TASK BRIEF: Indicate, with the number alone, how many lines in the listing below hold the string "isRequired".

____ SUPPLIED RECORDS

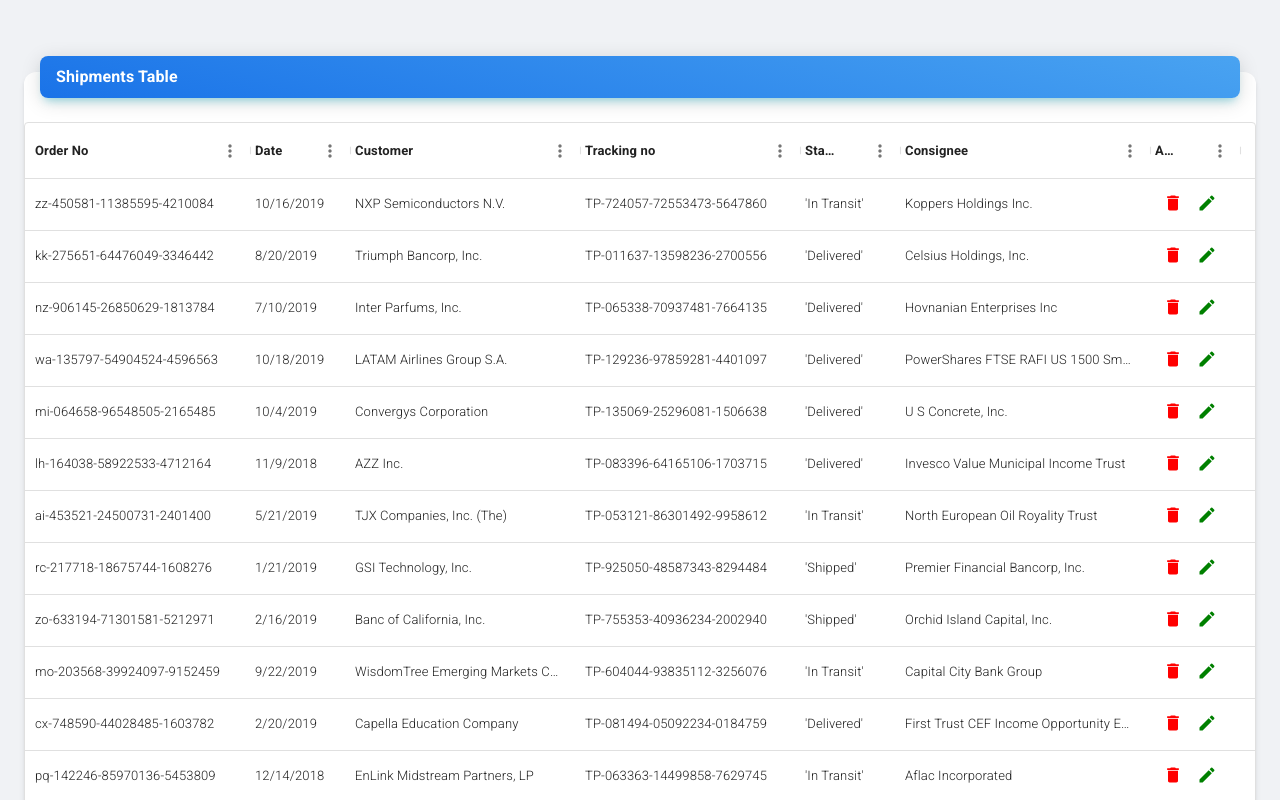
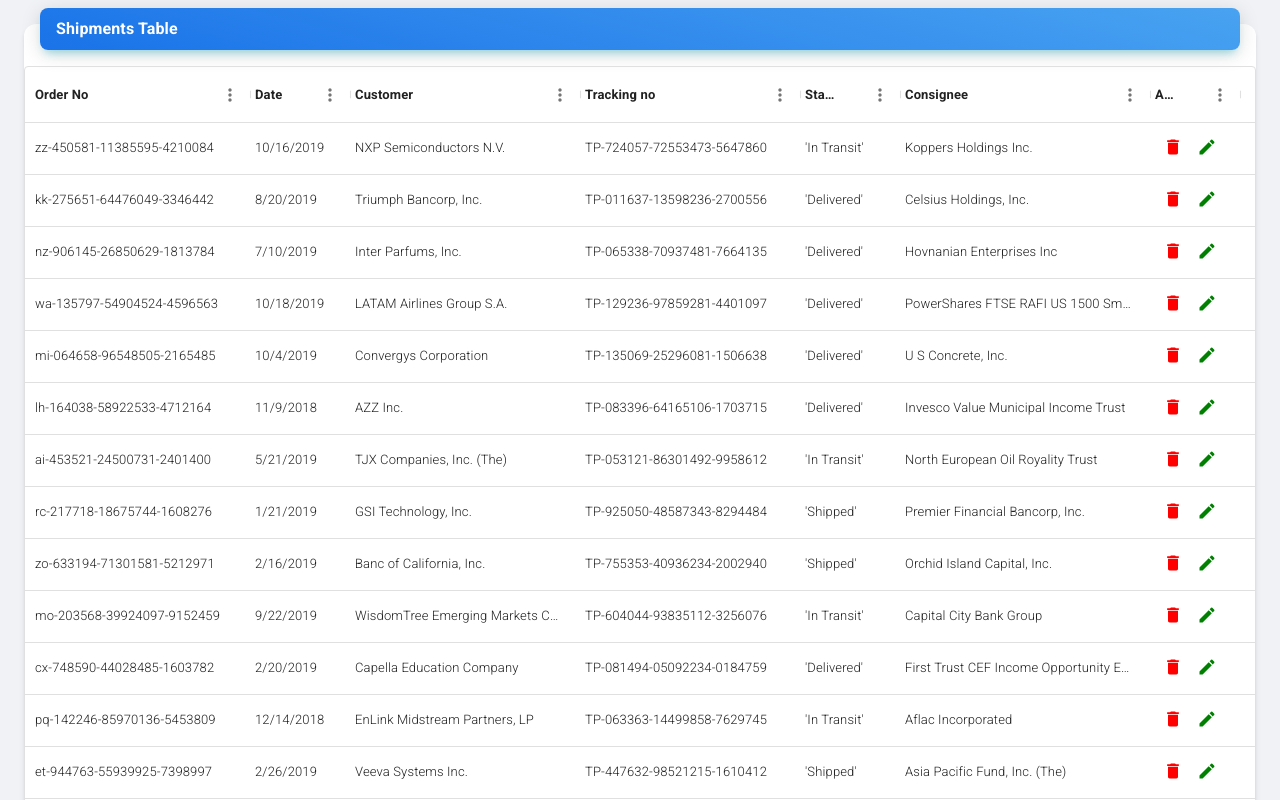
Before and after one commit to sepidsoroush/shipments-CRUD, a React (Create React App) app: page /shipment in a window 1280 px wide. Shown: the top 800 px of the page. Built offline with nearby package versions, Linux system fonts and the light colour scheme.

Commit message:
updated Shipment Table logic

```diff
--- a/src/components/Shipment/ShipmentDelete.js
+++ b/src/components/Shipment/ShipmentDelete.js
@@ -22,7 +22,9 @@ const ShipmentDelete = ({ onOpenModal, onCloseModal, orderNo }) => {
       aria-labelledby="alert-dialog-title"
       aria-describedby="alert-dialog-description"
     >
-      <DialogTitle id="alert-dialog-title">Are you sure about deleteing this shipment?</DialogTitle>
+      <DialogTitle id="alert-dialog-title">
+        Are you certain about deleting this shipment?
+      </DialogTitle>
       <DialogActions>
         <Button onClick={handleDeleteShipment} style={{ color: "red" }}>
           Delete
--- /dev/null
+++ b/src/components/Shipment/ShipmentTable.js
@@ -0,0 +1,75 @@
+import PropTypes from "prop-types";
+import MDTypography from "components/UI/MDTypography";
+import EditIcon from "@mui/icons-material/Edit";
+import DeleteIcon from "@mui/icons-material/Delete";
+import { DataGrid } from "@mui/x-data-grid";
+
+const ShipmentTable = ({ rows, deleteItemHandler, updateItemHandler }) => {
+  const columns = [
+    { field: "orderNo", headerName: "Order No", width: 220 },
+    { field: "date", headerName: "Date", width: 100 },
+    { field: "customer", headerName: "Customer", width: 230 },
+    {
+      field: "trackingNo",
+      headerName: "Tracking no",
+      width: 220,
+    },
+    {
+      field: "status",
+      headerName: "Status",
+      width: 100,
+    },
+    {
+      field: "consignee",
+      headerName: "Consignee",
+      width: 250,
+    },
+    {
+      field: "action",
+      headerName: "Actions",
+      width: 90,
+      align: "center",
+      renderCell: (params) => (
+        <MDTypography component="a" href="#" variant="caption" color="text" fontWeight="medium">
+          <DeleteIcon
+            fontSize="small"
+            sx={{ minWidth: "30px", color: "red", margin: "0 2px" }}
+            onClick={() => deleteItemHandler(params.row.orderNo)}
+          />
+          <EditIcon
+            fontSize="small"
+            sx={{ minWidth: "30px", color: "green", margin: "0 2px" }}
+            onClick={() => updateItemHandler(params.row.orderNo)}
+          />
+        </MDTypography>
+      ),
+    },
+  ];
+  return (
+    <DataGrid
+      sx={{ fontSize: 13, overflowX: "scroll" }}
+      rows={rows}
+      columns={columns}
+      getRowId={(row) => row.orderNo}
+      pageSize={10}
+      rowsPerPageOptions={[5, 10, 25]}
+    />
+  );
+};
+
+export default ShipmentTable;
+
+ShipmentTable.propTypes = {
+  deleteItemHandler: PropTypes.func.isRequired,
+  updateItemHandler: PropTypes.func.isRequired,
+  rows: PropTypes.arrayOf(
+    PropTypes.shape({
+      orderNo: PropTypes.string.isRequired,
+      date: PropTypes.string.isRequired,
+      consignee: PropTypes.string.isRequired,
+      customer: PropTypes.string.isRequired,
+      trackingNo: PropTypes.string.isRequired,
+      status: PropTypes.string.isRequired,
+    })
+  ).isRequired,
+};
--- a/src/components/Shipment/TableColumns.js
+++ /dev/null
@@ -1,46 +0,0 @@
-import MDTypography from "components/UI/MDTypography";
-import EditIcon from "@mui/icons-material/Edit";
-import DeleteIcon from "@mui/icons-material/Delete";
-
-const TableColumns = (deleteItemHandler, updateItemHandler) => [
-  { field: "orderNo", headerName: "Order No", width: 220 },
-  { field: "date", headerName: "Date", width: 100 },
-  { field: "customer", headerName: "Customer", width: 230 },
-  {
-    field: "trackingNo",
-    headerName: "Tracking no",
-    width: 220,
-  },
-  {
-    field: "status",
-    headerName: "Status",
-    width: 100,
-  },
-  {
-    field: "consignee",
-    headerName: "Consignee",
-    width: 250,
-  },
-  {
-    field: "action",
-    headerName: "Actions",
-    width: 90,
-    align: "center",
-    renderCell: (params) => (
-      <MDTypography component="a" href="#" variant="caption" color="text" fontWeight="medium">
-        <DeleteIcon
-          fontSize="small"
-          sx={{ minWidth: "30px", color: "red", margin: "0 2px" }}
-          onClick={() => deleteItemHandler(params.row.orderNo)}
-        />
-        <EditIcon
-          fontSize="small"
-          sx={{ minWidth: "30px", color: "green", margin: "0 2px" }}
-          onClick={() => updateItemHandler(params.row.orderNo)}
-        />
-      </MDTypography>
-    ),
-  },
-];
-
-export default TableColumns;
--- a/src/pages/shipment/index.js
+++ b/src/pages/shipment/index.js
@@ -3,19 +3,17 @@ import { useDispatch, useSelector } from "react-redux";
 import { setDataAction } from "store/shipment-actions";
 import Grid from "@mui/material/Grid";
 import Card from "@mui/material/Card";
-import { DataGrid } from "@mui/x-data-grid";
 import MDBox from "components/UI/MDBox";
 import MDTypography from "components/UI/MDTypography";
 import DashboardLayout from "components/UI/DashboardLayout";
-import TableColumns from "components/Shipment/TableColumns";
 import ShipmentDelete from "components/Shipment/ShipmentDelete";
 import ShipmentUpdate from "components/Shipment/ShipmentUpdate";
+import ShipmentTable from "components/Shipment/ShipmentTable";
 
 const Shipment = () => {
   const [selectedItem, setSelectedItem] = useState({});
   const [openDeleteModal, setOpenDeleteModal] = useState(false);
   const [openUpdateModal, setOpenUpdateModal] = useState(false);
-
   const dispatch = useDispatch();
   const rows = useSelector((state) => state.shipments);
 
@@ -43,6 +41,7 @@ const Shipment = () => {
 
   return (
     <DashboardLayout>
+      <Card>
         {openDeleteModal && (
           <ShipmentDelete
             onOpenModal={openDeleteModal}
@@ -57,9 +56,7 @@ const Shipment = () => {
             shipment={selectedItem}
           />
         )}
-
-      <MDBox pt={6} pb={3}>
-        <Grid container spacing={6}>
+      </Card>
       <Grid item xs={12}>
         <Card>
           <MDBox
@@ -76,20 +73,15 @@ const Shipment = () => {
               Shipments Table
             </MDTypography>
           </MDBox>
-              <MDBox pt={3}>
-                <DataGrid
-                  sx={{ fontSize: 13 }}
+          <MDBox pt={2}>
+            <ShipmentTable
               rows={rows}
-                  columns={TableColumns(deleteItemHandler, updateItemHandler)}
-                  getRowId={(row) => row.orderNo}
-                  pageSize={10}
-                  rowsPerPageOptions={[5, 10, 25]}
+              deleteItemHandler={deleteItemHandler}
+              updateItemHandler={updateItemHandler}
             />
           </MDBox>
         </Card>
       </Grid>
-        </Grid>
-      </MDBox>
     </DashboardLayout>
   );
 };
```
Lines whose indentation alone changed are shown as unchanged.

________

RESPONSE AREA: 9